Despite pleadings of the leader of government business in the House, Donald Sangster, to make a decision in the interest of time, members would not agree. The House then adjourned in frustration.
The words for the anthem were submitted by Father Hugh Sherlock. They were a prayerful petition in keeping with the deeply religious nature of the country ... .
Lightbourne's composition was arranged by bandmaster Warrant Officer John Plant of the Hampshire Regiment, which was stationed in Jamaica at that time. The problem was that the music could not fit with the words.
Mapletoft Poulle, an attorney, who also was a bandleader, was given the music and words to synchronise in a new arrangement. He was not successful, so he used four bars from Lightbourne's composition and created a new melody to fit the words. But he was not able to arrange the composition for rendition by a band. Major Joe Williams, member of the Jamaica Military Band (later bandmaster), was given the assignment and successfully arranged the final version for playing by a band and presented it for submission to the committee.
At some point before the audition in the House, a radio station got a tape of a Ted Wade entry and began playing it on the air as the proposed national anthem. It was arranged for band and choir. Naturally, this gave the rendition great depth and Jamaicans were commenting favourably. However, there was one major problem. Ted Wade was an Englishman, and it was considered inappropriate for the national anthem to be composed by a non-Jamaican.
When the members of the House were invited to hear the two renditions on tape, the Poulle-Lightbourne composition, suitably arranged by Major Williams, was the more appealing. There were only two weeks left for Independence.
Great effort had to be put into teaching an entire nation a new anthem in two weeks. That was my responsibility as part of my portfolio of culture and information. The assignment was given to the government public relations office to blitz radio and other media. This was done with sufficient success to create a lusty performance from spectators on the night when the national flag was raised.

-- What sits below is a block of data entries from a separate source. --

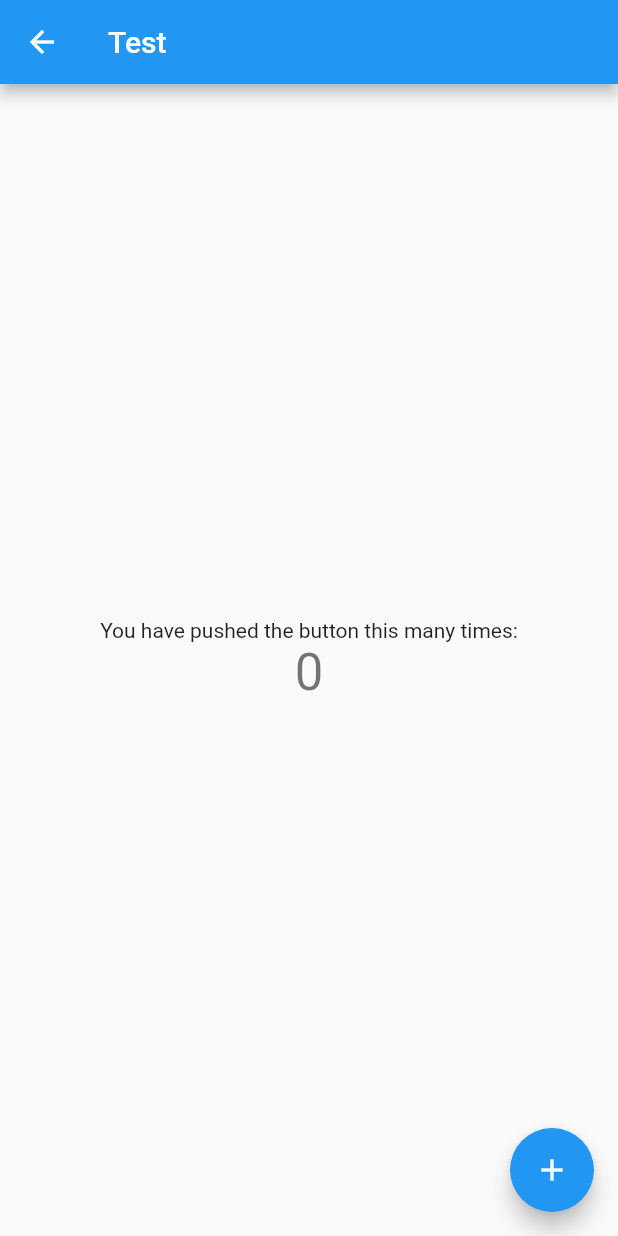
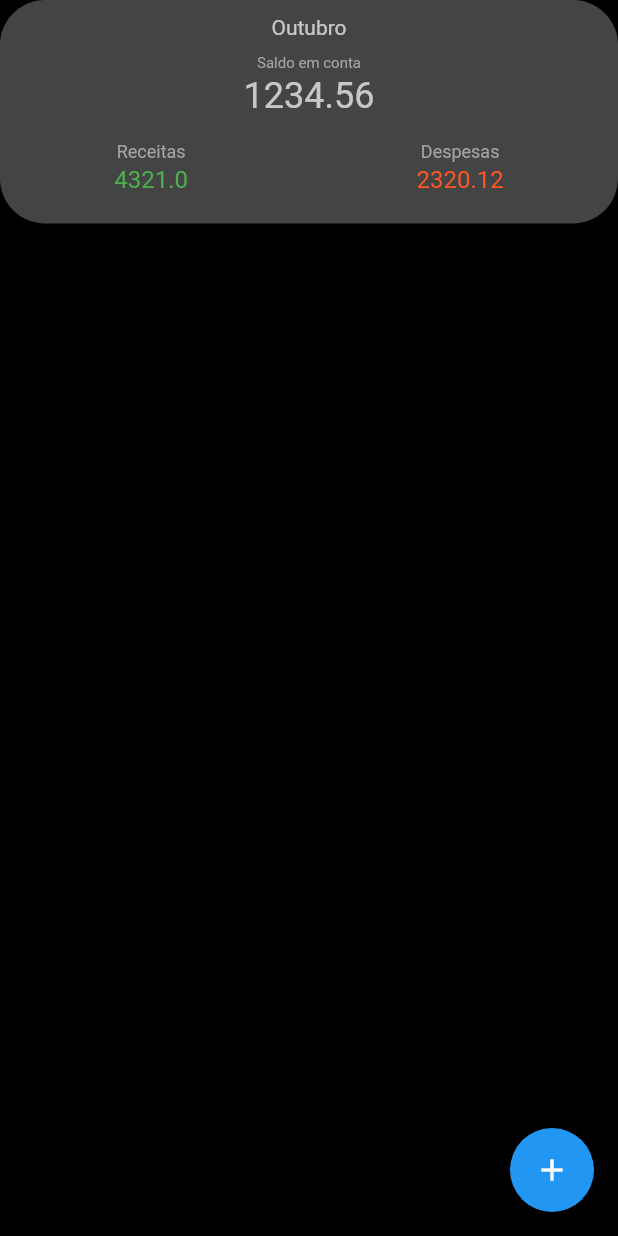
Before and after one commit to VictorAlvesBug/app-controle-financeiro, a Flutter app: the HomeScreen screen opened by its route, on a phone screen of 412 x 824 dp. Run offline on Flutter 3.47's test engine with Material 2 defaults, Android fonts, the phone set to English and light mode, and no system bars; our stand-ins replace google_fonts.

Commit message:
Iniciado desenvolvimento da Home, com as informações de mês, saldo e despesas e receitas do mês

```diff
--- a/lib/components/app_logo.dart
+++ b/lib/components/app_logo.dart
@@ -19,7 +19,7 @@ class AppLogo extends StatelessWidget {
     return Column(
       mainAxisAlignment: MainAxisAlignment.center,
       children: [
-        Container(
+        SizedBox(
           width: logoWidth,
           child: Image.asset(
             'assets/images/logo.png',
--- /dev/null
+++ b/lib/components/resumo_box.dart
@@ -0,0 +1,106 @@
+import 'package:flutter/material.dart';
+
+class ResumoBox extends StatelessWidget {
+
+  const ResumoBox({
+    Key? key,
+    required this.mes,
+    required this.saldoEmConta,
+    required this.totalReceitasMes,
+    required this.totalDespesasMes,
+  }) : super(key: key);
+
+  final String mes;
+  final double saldoEmConta;
+  final double totalReceitasMes;
+  final double totalDespesasMes;
+
+  @override
+  Widget build(BuildContext context) {
+    String saldoEmContaFormatado = saldoEmConta.toString();
+    String totalReceitasMesFormatado = totalReceitasMes.toString();
+    String totalDespesasMesFormatado = totalDespesasMes.toString();
+
+    return Container(
+      width: double.infinity,
+      decoration: BoxDecoration(
+        color: const Color(0xFF444444),
+        borderRadius: BorderRadius.circular(30),
+      ),
+      child: Column(
+        crossAxisAlignment: CrossAxisAlignment.center,
+        children: [
+          const SizedBox(height: 10),
+          Text(
+            mes,
+            style: TextStyle(
+              color: Colors.white70,
+              fontSize: 14,
+            ),
+          ),
+          const SizedBox(height: 10),
+          const Text(
+            'Saldo em conta',
+            style: TextStyle(
+              color: Color(0xFFA3A3A3),
+              fontSize: 10,
+            ),
+          ),
+          const SizedBox(height: 2),
+          Text(
+            saldoEmContaFormatado,
+            style: TextStyle(
+              color: Colors.white70,
+              fontSize: 24,
+            ),
+          ),
+          const SizedBox(height: 16),
+          Row(
+            mainAxisAlignment: MainAxisAlignment.spaceAround,
+            children: [
+              Column(
+                children: [
+                  Text(
+                    'Receitas',
+                    style: TextStyle(
+                      color: Color(0xFFA3A3A3),
+                      fontSize: 12,
+                    ),
+                  ),
+                  SizedBox(height: 2),
+                  Text(
+                    totalReceitasMesFormatado,
+                    style: TextStyle(
+                      color: Colors.green,
+                      fontSize: 16,
+                    ),
+                  ),
+                ],
+              ),
+              Column(
+                children: [
+                  Text(
+                    'Despesas',
+                    style: TextStyle(
+                      color: Color(0xFFA3A3A3),
+                      fontSize: 12,
+                    ),
+                  ),
+                  SizedBox(height: 2),
+                  Text(
+                    totalDespesasMesFormatado,
+                    style: TextStyle(
+                      color: Colors.deepOrange,
+                      fontSize: 16,
+                    ),
+                  ),
+                ],
+              ),
+            ],
+          ),
+          const SizedBox(height: 20),
+        ],
+      ),
+    );
+  }
+}
--- a/lib/main.dart
+++ b/lib/main.dart
@@ -22,9 +22,9 @@ class MyApp extends StatelessWidget {
       initialRoute: SplashScreen.id,
       routes: {
         SplashScreen.id: (context) => const SplashScreen(),
-        HomeScreen.id: (context) => HomeScreen(title: 'Test'),
-        LoginScreen.id: (context) => LoginScreen(),
-        RegisterScreen.id: (context) => RegisterScreen(),
+        HomeScreen.id: (context) => const HomeScreen(title: 'Test'),
+        LoginScreen.id: (context) => const LoginScreen(),
+        RegisterScreen.id: (context) => const RegisterScreen(),
       }
     );
   }
--- a/lib/screens/home_screen.dart
+++ b/lib/screens/home_screen.dart
@@ -1,3 +1,4 @@
+import 'package:controle_financeiro/components/resumo_box.dart';
 import 'package:flutter/material.dart';
 
 class HomeScreen extends StatefulWidget {
@@ -12,20 +13,23 @@ class HomeScreen extends StatefulWidget {
 }
 
 class _HomeScreenState extends State<HomeScreen> {
-  int _counter = 0;
-
-  void _incrementCounter() {
-    _counter++;
-    setState(() {});
-  }
-
   @override
   Widget build(BuildContext context) {
     return Scaffold(
-      appBar: AppBar(
-        title: Text(widget.title),
+      backgroundColor: Colors.black,
+      body: SafeArea(
+        child: Column(
+          children: [
+            ResumoBox(
+              mes: 'Outubro',
+              saldoEmConta: 1234.56,
+              totalDespesasMes: 2320.12,
+              totalReceitasMes: 4321,
+            ),
+          ],
+        ),
       ),
-      body: Center(
+      /*body: Center(
         child: Column(
           mainAxisAlignment: MainAxisAlignment.center,
           children: <Widget>[
@@ -38,9 +42,9 @@ class _HomeScreenState extends State<HomeScreen> {
             ),
           ],
         ),
-      ),
+      ),*/
       floatingActionButton: FloatingActionButton(
-        onPressed: _incrementCounter,
+        onPressed: () {},
         tooltip: 'Increment',
         child: const Icon(Icons.add),
       ),
--- a/lib/screens/splash_screen.dart
+++ b/lib/screens/splash_screen.dart
@@ -1,7 +1,5 @@
 import 'package:controle_financeiro/components/app_logo.dart';
-import 'package:controle_financeiro/screens/home_screen.dart';
 import 'package:flutter/material.dart';
-import 'package:google_fonts/google_fonts.dart';
 
 import 'login_screen.dart';
 
@@ -15,11 +13,11 @@ class SplashScreen extends StatelessWidget {
   @override
   Widget build(BuildContext context) {
 
-    Future.delayed(Duration(seconds: 3), () {
+    Future.delayed(const Duration(seconds: 1), () {
       Navigator.pushReplacementNamed(context, LoginScreen.id);
     });
 
-    return Scaffold(
+    return const Scaffold(
       backgroundColor: Colors.deepPurple,
       body: SafeArea(
         child: Center(
--- a/lib/utils/utils.dart
+++ b/lib/utils/utils.dart
@@ -1,8 +1,7 @@
-import 'package:flutter/cupertino.dart';
 import 'package:flutter/material.dart';
 
 class Utils{
-  static void Message(BuildContext context, String text){
+  static void message(BuildContext context, String text){
     var snackBar = SnackBar(content: Text(text));
     ScaffoldMessenger.of(context).showSnackBar(snackBar);
   }
```
Also changed, not shown: lib/screens/login_screen.dart (+12 -20 lines), lib/screens/register_screen.dart (+8 -16 lines).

The Jamaican anthem was fully accepted by Jamaicans. It is considered to be one of the distinctively melodious of all anthems, though not a rousing national tribute.
But Poulle felt slighted that he had not been given sufficient credit for the composition, although he had joined Lightbourne's name to the credits. As a result, he kept the original score which his family sent to the British Library. It was a regrettable decision which was never corrected. It is time now to correct the omissions regarding Mapletoft Poulle and to approach the British Library for the return of his original score to the land to which it belongs.
Meanwhile, national symbols were selected: the national bird - the hummingbird; the national flower - the lignum vitae bloom; the national tree - the blue mahoe; the national fruit - the ackee.
A national song, prayer and oath were selected for schools; medals were struck to be presented to servicemen; and Independence Scholarships awarded. A five per cent reduction on all prison terms, except those serving life, was granted by the Privy Council of the governor.
The paraphernalia for Independence was now ready to clothe the new Constitution of a new nation. Only the formalities remained of the constitutional passing of regal authority amid pomp and ceremony, applause and cheers of the people of Jamaica receiving nationhood.
is a former prime minister. He is now chancellor of UTech and a
distinguished fellow at the UWI. Email feedback to firstname.lastname@example.org